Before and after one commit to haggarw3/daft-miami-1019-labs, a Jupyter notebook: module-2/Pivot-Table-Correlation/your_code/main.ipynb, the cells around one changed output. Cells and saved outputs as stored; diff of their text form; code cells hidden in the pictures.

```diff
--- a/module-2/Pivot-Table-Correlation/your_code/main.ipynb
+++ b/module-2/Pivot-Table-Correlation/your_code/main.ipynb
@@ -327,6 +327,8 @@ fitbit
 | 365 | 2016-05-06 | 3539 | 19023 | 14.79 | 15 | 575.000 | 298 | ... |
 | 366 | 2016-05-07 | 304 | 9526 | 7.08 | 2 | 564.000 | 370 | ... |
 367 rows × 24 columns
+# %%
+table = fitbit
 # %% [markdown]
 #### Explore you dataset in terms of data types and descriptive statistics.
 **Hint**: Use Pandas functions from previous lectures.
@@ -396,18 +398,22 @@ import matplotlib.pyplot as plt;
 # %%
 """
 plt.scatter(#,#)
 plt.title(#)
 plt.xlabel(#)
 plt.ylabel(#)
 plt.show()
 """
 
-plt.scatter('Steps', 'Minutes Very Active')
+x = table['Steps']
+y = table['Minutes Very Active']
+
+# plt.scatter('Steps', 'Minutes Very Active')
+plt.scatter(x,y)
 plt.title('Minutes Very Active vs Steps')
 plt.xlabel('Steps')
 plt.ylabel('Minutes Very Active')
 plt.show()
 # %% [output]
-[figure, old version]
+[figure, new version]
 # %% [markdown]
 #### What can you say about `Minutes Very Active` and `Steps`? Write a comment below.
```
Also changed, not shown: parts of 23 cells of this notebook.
· · ·
Activity => If a line above contains the string "Steps", count it, then give the total and nothing else.

Exercise output => 6